++++ DATA PROVIDED
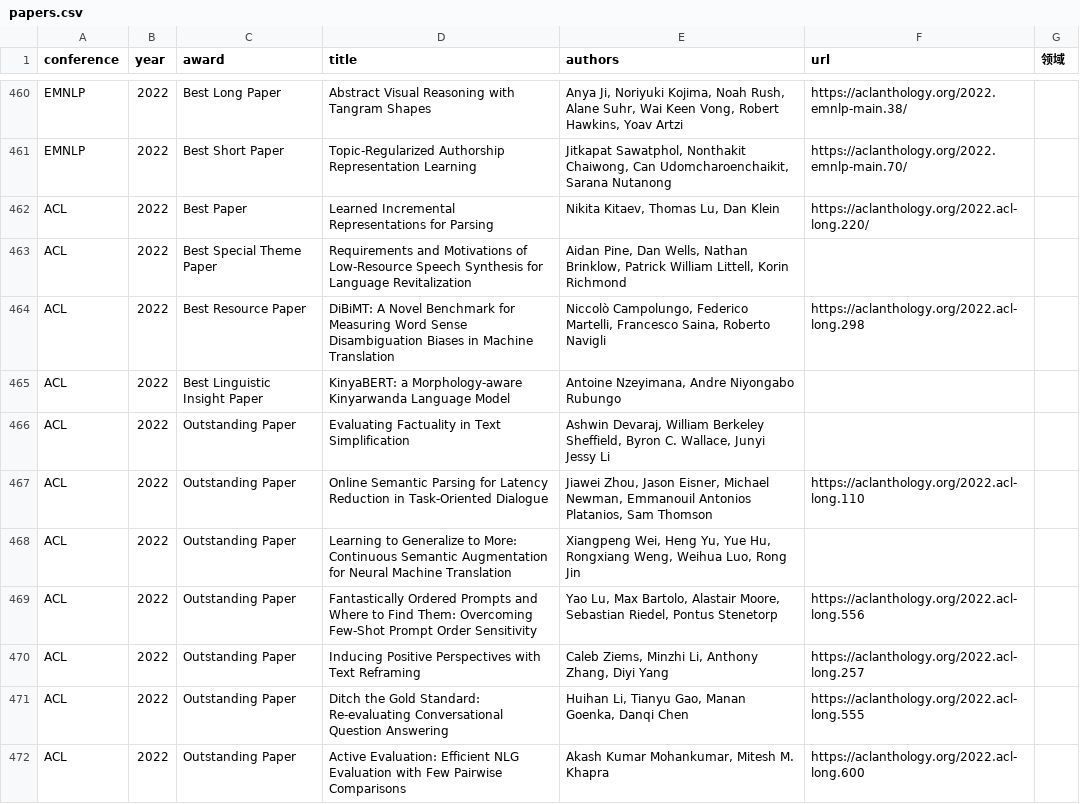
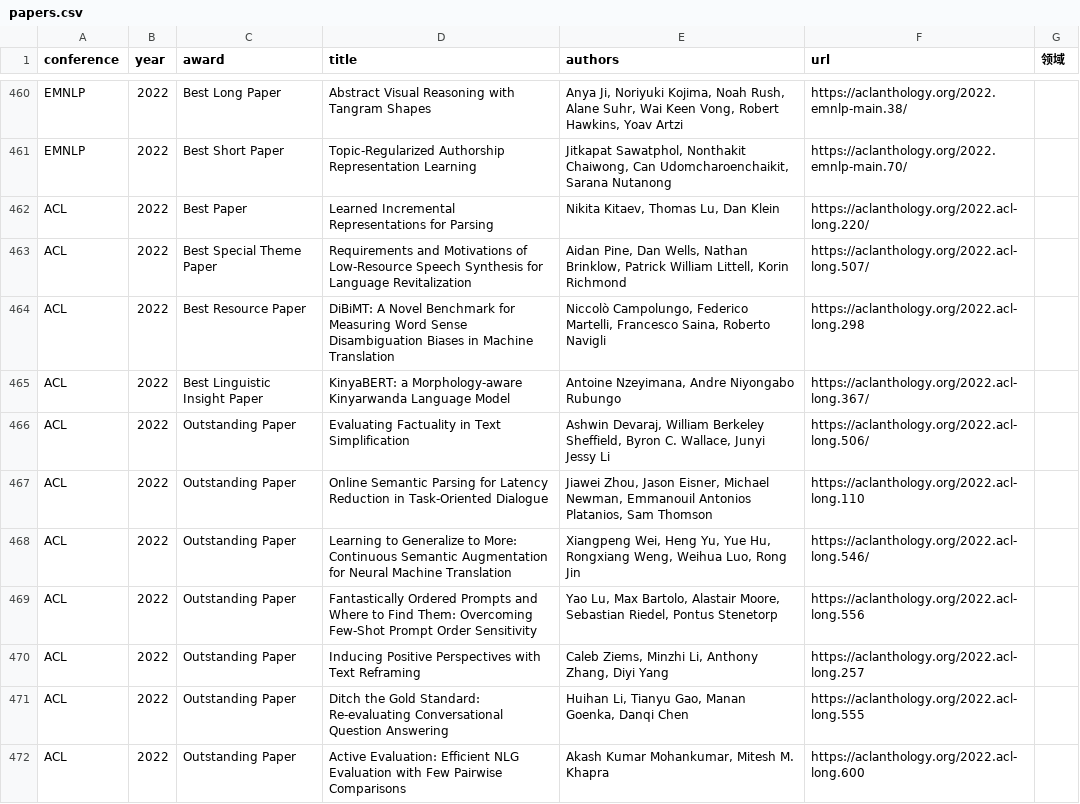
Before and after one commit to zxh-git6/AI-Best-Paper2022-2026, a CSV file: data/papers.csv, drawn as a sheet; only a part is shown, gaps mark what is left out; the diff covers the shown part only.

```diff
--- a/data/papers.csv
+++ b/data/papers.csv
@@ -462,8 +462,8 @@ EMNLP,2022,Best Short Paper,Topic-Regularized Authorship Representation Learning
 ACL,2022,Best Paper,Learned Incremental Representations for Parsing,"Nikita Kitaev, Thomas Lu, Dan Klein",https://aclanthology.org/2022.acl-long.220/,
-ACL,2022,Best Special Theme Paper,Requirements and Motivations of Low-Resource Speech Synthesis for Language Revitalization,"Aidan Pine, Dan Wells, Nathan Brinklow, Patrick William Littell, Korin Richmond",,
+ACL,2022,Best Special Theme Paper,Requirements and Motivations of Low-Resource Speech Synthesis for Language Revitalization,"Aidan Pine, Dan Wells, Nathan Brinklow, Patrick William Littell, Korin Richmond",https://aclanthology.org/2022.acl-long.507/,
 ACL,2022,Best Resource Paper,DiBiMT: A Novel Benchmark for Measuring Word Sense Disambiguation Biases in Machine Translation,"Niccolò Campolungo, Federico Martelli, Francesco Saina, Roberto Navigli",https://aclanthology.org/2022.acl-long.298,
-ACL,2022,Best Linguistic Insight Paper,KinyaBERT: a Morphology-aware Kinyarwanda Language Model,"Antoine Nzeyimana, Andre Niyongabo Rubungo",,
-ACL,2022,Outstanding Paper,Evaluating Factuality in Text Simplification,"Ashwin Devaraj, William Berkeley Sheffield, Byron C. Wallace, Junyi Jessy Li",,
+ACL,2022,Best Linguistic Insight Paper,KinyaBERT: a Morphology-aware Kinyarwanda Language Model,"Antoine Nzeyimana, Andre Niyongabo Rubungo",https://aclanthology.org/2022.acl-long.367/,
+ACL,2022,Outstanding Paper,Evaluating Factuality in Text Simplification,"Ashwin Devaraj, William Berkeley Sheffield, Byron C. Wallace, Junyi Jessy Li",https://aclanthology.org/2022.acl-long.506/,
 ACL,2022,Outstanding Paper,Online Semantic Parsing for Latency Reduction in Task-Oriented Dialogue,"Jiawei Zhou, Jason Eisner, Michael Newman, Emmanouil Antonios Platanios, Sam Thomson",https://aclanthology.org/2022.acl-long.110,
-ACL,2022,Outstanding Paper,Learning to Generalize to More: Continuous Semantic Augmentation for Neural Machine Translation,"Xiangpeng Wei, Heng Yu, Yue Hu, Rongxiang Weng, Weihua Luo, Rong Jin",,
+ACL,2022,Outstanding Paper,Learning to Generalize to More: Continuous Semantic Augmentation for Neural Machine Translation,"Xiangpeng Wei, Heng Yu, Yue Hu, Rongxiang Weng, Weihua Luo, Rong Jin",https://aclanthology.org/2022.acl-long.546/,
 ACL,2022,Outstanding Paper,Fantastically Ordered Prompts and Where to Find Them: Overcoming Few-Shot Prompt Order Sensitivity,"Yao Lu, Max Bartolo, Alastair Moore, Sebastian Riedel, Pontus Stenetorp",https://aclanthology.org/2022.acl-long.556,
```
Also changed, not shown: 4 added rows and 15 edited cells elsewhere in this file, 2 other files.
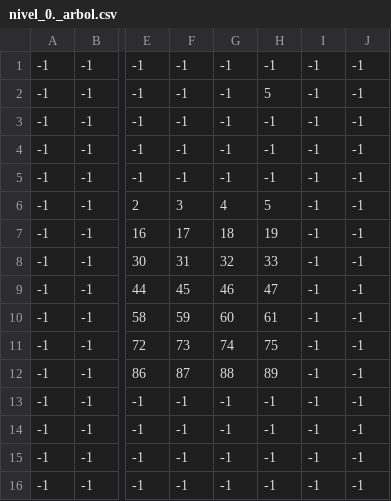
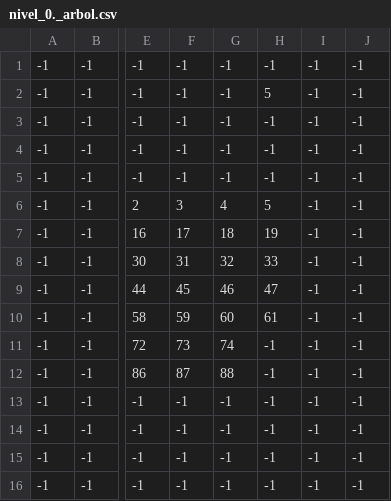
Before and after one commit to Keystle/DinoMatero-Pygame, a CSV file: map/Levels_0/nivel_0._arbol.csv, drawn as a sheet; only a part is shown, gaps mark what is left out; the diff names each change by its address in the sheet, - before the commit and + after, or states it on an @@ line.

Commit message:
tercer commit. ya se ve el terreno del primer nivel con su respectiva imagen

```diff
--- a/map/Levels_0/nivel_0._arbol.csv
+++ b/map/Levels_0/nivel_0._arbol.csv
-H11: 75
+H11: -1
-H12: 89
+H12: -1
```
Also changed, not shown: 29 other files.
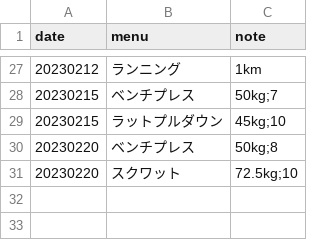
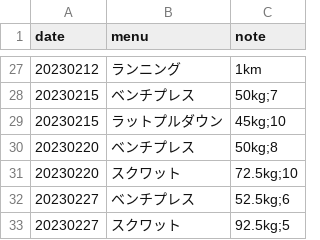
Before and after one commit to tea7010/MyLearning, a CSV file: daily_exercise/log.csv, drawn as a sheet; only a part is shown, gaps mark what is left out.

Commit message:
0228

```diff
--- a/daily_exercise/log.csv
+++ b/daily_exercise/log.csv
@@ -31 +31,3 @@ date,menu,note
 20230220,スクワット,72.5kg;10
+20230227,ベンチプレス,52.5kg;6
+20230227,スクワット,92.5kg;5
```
++++++++
++++ DATA PROVIDED
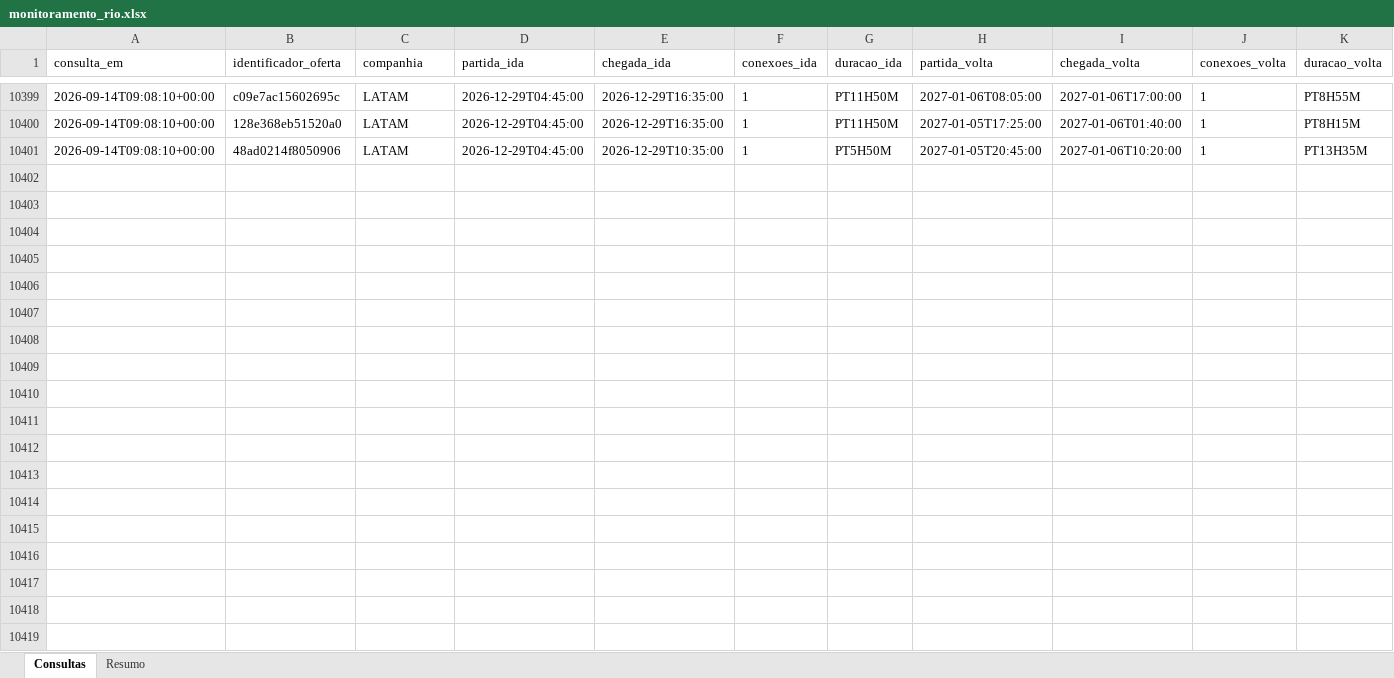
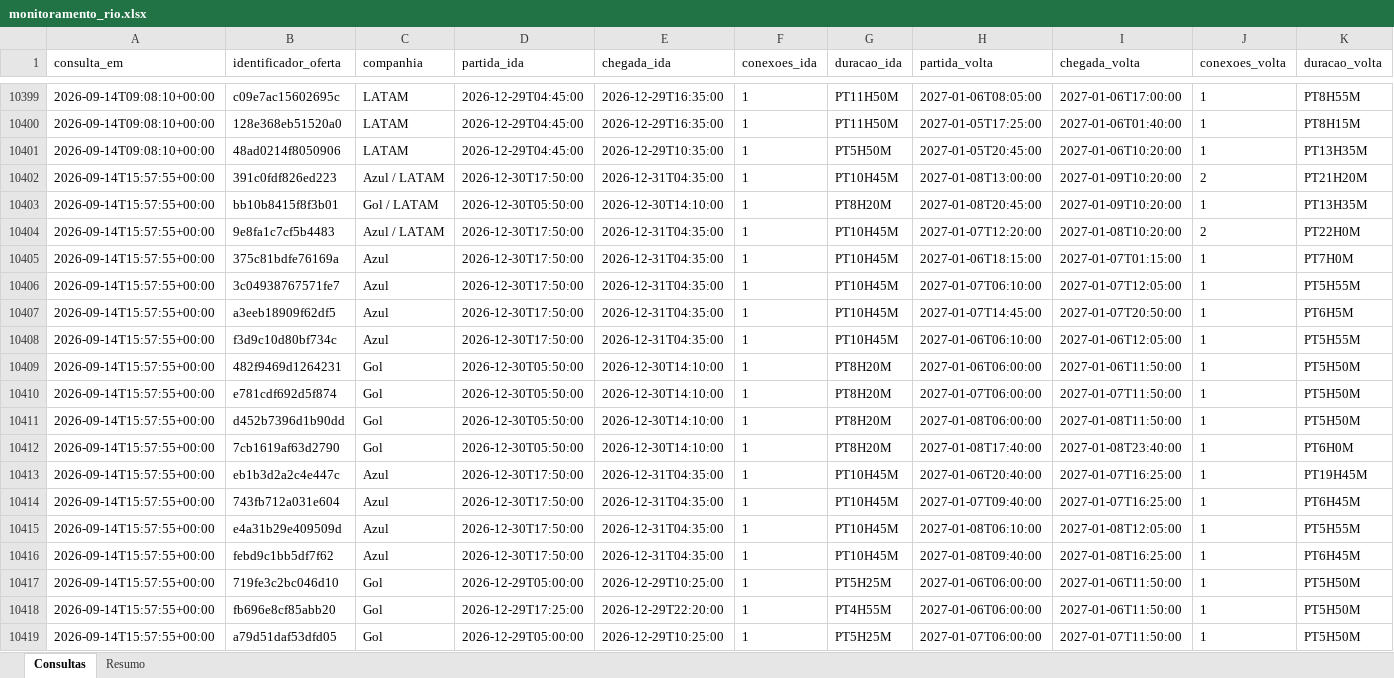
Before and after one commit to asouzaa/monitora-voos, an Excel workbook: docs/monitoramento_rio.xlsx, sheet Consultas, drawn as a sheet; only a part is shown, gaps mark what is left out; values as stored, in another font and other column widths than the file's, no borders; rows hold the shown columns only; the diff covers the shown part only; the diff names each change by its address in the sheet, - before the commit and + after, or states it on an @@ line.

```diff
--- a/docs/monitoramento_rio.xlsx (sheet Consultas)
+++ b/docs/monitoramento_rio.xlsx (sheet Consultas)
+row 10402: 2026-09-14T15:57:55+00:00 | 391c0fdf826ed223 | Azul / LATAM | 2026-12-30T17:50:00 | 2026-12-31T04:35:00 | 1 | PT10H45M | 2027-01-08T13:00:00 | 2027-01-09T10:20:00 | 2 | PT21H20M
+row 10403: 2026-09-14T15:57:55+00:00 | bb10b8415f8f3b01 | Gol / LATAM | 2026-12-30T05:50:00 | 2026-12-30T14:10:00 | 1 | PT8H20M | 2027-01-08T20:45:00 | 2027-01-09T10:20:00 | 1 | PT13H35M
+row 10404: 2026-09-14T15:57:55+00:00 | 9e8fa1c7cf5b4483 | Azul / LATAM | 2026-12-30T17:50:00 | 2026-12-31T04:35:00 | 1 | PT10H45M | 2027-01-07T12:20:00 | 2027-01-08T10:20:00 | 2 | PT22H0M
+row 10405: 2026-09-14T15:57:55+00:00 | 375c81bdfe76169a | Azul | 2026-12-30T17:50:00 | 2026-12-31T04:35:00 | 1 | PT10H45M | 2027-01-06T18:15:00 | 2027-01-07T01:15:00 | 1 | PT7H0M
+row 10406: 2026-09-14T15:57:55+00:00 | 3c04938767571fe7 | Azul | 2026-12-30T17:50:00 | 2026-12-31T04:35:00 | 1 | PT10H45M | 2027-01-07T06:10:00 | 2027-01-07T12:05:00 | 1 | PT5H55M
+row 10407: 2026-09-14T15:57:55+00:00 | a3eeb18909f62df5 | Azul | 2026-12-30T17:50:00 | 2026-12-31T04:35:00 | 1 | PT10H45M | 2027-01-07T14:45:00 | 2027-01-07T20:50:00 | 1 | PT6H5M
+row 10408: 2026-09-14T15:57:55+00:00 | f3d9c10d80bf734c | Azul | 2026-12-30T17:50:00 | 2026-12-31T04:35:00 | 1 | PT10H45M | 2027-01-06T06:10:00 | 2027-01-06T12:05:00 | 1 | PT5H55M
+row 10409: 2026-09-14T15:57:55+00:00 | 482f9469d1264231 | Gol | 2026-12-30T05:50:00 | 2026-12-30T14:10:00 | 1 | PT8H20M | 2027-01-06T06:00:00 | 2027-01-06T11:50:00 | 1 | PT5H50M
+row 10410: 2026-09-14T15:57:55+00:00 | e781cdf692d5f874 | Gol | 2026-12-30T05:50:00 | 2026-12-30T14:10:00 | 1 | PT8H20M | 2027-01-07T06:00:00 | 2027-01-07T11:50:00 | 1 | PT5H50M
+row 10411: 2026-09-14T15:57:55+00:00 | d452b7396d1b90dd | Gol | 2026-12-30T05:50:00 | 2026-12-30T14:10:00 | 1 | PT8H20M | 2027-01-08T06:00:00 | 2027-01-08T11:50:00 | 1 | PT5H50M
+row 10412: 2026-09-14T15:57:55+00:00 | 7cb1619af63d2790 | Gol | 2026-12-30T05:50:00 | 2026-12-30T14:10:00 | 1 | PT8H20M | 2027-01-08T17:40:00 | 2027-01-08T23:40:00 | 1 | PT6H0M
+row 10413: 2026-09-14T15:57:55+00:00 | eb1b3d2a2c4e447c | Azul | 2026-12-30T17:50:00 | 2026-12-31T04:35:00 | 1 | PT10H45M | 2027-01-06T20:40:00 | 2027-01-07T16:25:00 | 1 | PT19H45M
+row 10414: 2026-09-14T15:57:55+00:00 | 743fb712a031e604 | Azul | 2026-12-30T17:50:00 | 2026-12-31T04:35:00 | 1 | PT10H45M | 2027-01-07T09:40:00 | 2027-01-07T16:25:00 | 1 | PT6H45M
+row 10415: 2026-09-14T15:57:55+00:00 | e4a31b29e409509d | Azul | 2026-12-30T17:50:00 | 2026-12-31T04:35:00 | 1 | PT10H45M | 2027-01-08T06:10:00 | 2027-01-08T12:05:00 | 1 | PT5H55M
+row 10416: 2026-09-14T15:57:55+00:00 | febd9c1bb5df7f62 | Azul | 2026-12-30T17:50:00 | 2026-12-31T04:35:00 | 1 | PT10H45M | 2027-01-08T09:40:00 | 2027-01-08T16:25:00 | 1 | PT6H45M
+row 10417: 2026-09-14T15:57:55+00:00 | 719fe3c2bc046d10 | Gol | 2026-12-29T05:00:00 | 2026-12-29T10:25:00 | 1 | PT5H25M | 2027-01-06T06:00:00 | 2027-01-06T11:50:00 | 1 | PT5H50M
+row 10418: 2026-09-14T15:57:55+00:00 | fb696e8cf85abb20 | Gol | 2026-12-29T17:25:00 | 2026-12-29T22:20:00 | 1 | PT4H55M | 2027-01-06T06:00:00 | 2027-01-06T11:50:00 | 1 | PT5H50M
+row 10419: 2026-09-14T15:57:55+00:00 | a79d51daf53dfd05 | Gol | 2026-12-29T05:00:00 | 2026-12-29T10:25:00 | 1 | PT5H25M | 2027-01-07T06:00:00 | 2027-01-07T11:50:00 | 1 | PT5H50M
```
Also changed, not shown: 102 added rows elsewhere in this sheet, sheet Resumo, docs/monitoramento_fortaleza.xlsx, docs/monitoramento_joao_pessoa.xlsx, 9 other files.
++++++++
■ **EXERCISE AIM**
For each line above that includes "this", make a copy.

■ **SOLVED PROBLEM**
Also changed, not shown: 4 added rows and 15 edited cells elsewhere in this file, 2 other files.
Also changed, not shown: 102 added rows elsewhere in this sheet, sheet Resumo, docs/monitoramento_fortaleza.xlsx, docs/monitoramento_joao_pessoa.xlsx, 9 other files.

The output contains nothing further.